Also Read : Why Facebook blocking posts in India is necessary

Advertisers are likely to be more comfortable after getting Stories on desktop.

Moreover, a Digiday report said that Facebook was also building an augmented reality (AR) team in London to help it pitch sponsored AR filters to advertisers.

Facebook users will be able to upload photos or videos, or shoot them with their webcam to post from desktop. That could attract the monologue-style YouTube vloggers who have trained themselves to talk into their computer. IANS

Next Story

Facebook To Invest $300Mn In Local News Partnerships, Programs

The idea behind the investments, Brown said, is to look “holistically at how a given publisher can define a business model."

0
Facebook, dating
Facebook owned photo-messaging app Instagram already supports the "Unsend" capability VOA

Facebook says it is investing $300 million over the next three years in local news programs, partnerships and other initiatives.

The money will go toward reporting grants for local newsrooms, expanding Facebook’s program to help local newsrooms with subscription business models and investing in nonprofits aimed at supporting local news.

The move comes at a difficult time for the news industry, which is facing falling profits and print readership.
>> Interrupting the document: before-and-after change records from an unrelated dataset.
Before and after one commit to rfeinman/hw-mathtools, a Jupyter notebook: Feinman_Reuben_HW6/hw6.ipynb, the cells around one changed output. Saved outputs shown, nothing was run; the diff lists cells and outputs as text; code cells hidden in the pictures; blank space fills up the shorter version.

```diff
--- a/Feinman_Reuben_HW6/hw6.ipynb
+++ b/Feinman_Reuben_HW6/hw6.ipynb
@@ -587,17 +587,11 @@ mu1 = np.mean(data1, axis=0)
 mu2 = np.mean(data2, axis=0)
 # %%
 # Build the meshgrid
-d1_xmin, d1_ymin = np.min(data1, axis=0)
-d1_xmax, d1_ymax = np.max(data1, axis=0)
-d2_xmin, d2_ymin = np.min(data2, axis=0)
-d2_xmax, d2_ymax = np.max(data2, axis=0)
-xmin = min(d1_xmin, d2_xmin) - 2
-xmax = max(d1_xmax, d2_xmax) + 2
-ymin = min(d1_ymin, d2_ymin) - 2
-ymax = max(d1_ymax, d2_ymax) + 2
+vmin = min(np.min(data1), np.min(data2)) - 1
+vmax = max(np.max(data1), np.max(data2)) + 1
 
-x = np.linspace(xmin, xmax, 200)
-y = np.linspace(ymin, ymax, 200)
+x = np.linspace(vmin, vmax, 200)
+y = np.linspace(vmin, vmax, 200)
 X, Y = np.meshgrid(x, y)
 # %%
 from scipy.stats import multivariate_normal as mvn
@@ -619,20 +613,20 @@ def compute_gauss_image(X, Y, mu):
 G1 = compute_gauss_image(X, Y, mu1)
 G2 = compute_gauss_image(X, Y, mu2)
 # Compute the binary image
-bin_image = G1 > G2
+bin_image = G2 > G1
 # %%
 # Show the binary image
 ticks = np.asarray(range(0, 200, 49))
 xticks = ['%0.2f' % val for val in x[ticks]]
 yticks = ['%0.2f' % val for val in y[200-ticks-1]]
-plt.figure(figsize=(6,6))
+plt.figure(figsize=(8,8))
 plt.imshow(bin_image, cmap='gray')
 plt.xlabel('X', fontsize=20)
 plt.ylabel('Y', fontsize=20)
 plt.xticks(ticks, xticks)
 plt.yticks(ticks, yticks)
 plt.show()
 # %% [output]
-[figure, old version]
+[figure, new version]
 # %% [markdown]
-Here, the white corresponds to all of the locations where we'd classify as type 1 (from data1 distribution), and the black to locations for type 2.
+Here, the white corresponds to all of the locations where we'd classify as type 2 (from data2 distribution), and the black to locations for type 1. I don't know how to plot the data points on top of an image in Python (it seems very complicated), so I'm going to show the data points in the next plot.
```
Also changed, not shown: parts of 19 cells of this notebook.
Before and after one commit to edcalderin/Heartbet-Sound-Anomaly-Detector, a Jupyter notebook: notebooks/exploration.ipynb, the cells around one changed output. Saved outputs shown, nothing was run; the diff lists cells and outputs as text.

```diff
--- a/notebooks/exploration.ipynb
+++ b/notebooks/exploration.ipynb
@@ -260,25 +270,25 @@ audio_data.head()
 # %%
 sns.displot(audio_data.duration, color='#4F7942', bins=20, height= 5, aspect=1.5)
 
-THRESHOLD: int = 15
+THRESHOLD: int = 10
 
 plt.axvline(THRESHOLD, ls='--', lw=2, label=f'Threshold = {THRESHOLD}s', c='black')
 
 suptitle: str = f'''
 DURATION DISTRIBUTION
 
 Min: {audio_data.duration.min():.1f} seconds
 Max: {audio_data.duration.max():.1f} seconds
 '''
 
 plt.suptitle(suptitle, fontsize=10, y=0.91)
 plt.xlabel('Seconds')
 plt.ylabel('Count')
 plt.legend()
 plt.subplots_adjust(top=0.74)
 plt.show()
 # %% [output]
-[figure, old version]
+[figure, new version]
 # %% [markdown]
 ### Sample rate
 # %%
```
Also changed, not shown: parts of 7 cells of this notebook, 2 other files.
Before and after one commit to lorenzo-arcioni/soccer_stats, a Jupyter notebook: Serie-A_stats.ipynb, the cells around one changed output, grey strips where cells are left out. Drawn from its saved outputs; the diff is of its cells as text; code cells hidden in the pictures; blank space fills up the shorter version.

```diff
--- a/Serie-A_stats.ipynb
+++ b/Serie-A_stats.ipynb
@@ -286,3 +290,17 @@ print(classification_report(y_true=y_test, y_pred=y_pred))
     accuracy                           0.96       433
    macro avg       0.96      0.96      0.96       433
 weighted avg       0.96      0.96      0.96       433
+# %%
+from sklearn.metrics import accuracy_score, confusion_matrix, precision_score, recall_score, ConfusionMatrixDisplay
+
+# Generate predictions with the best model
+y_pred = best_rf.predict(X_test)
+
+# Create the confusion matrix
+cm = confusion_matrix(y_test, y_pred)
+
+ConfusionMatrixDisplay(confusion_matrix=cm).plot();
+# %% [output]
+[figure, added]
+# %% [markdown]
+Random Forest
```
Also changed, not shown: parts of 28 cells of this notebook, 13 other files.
Facebook, like Google, has also been partly blamed for the ongoing decline in newspapers’ share of advertising dollars as people and advertisers have moved online.

Facebook, Fake News
A user gets ready to launch Facebook on an iPhone, in North Andover, Mass., June 19, 2017. Facebook has made changes to fight false information, including de-emphasizing proven false stories in people’s feeds so others are less likely to see them. VOA

Campbell Brown, Facebook’s head of global news partnerships, acknowledges the company “can’t uninvent the internet,” but says it wants to work with publishers to help them succeed on and off the social network.

“The industry is going through a massive transition that has been underway for a long time,” she said. “None of us have quite figured out ultimately what the future of journalism is going to look like but we want to be part of helping find a solution.”

Facebook has increased its focus on local news in the past year after starting off 2018 with the announcement that it was generally de-emphasizing news stories and videos in people’s feeds on the social network in favor of posts from their friends.

At the same time, though, the company has been cautiously testing out ways to boost local news stories users are interested in and initiatives to support the broader industry. It launched a feature called “Today In” that shows people local news and information , including missing-person alerts, road closures, crime reports and school announcements, expanding it to hundreds of cities around the U.S. and a few in Australia.

Facebook, social media
Silhouettes of laptop users are seen next to a screen projection of Facebook logo in this illustration. VOA

The push to support local news comes as Facebook, which is based in Menlo Park, California, tries to shake off its reputation as a hotbed for misinformation and elections-meddling. The company says users have been asking to see more local content that is relevant to them, including news stories as well as community information such as road closings during a snowstorm.

The $300 million investment includes a $5 million grant to the nonprofit Pulitzer Center to launch “Bringing Stories Home,” a fund that will provide local U.S. newsrooms with reporting grants to support coverage of local issues. There’s also a $2 million investment in Report for America as part of a partnership aiming to place 1,000 journalists in local newsrooms across the country over the next five years.

The idea behind the investments, Brown said, is to look “holistically at how a given publisher can define a business model. Facebook can’t be the only answer, the only solution — we don’t want the publisher to be dependent on Facebook.”

Also Read: Democratic Lawmakers Further Investigate Russia’s Involvement In U.S. Election

Fran Wills, CEO of the Local Media Consortium, which is receiving $1 million together with the Local Media Association to help their member newsrooms develop new revenue streams, said she is optimistic the investment will help.

“I think they are recognizing that trusted, credible content is of benefit not only to local publishers but to them,” she said. (VOA)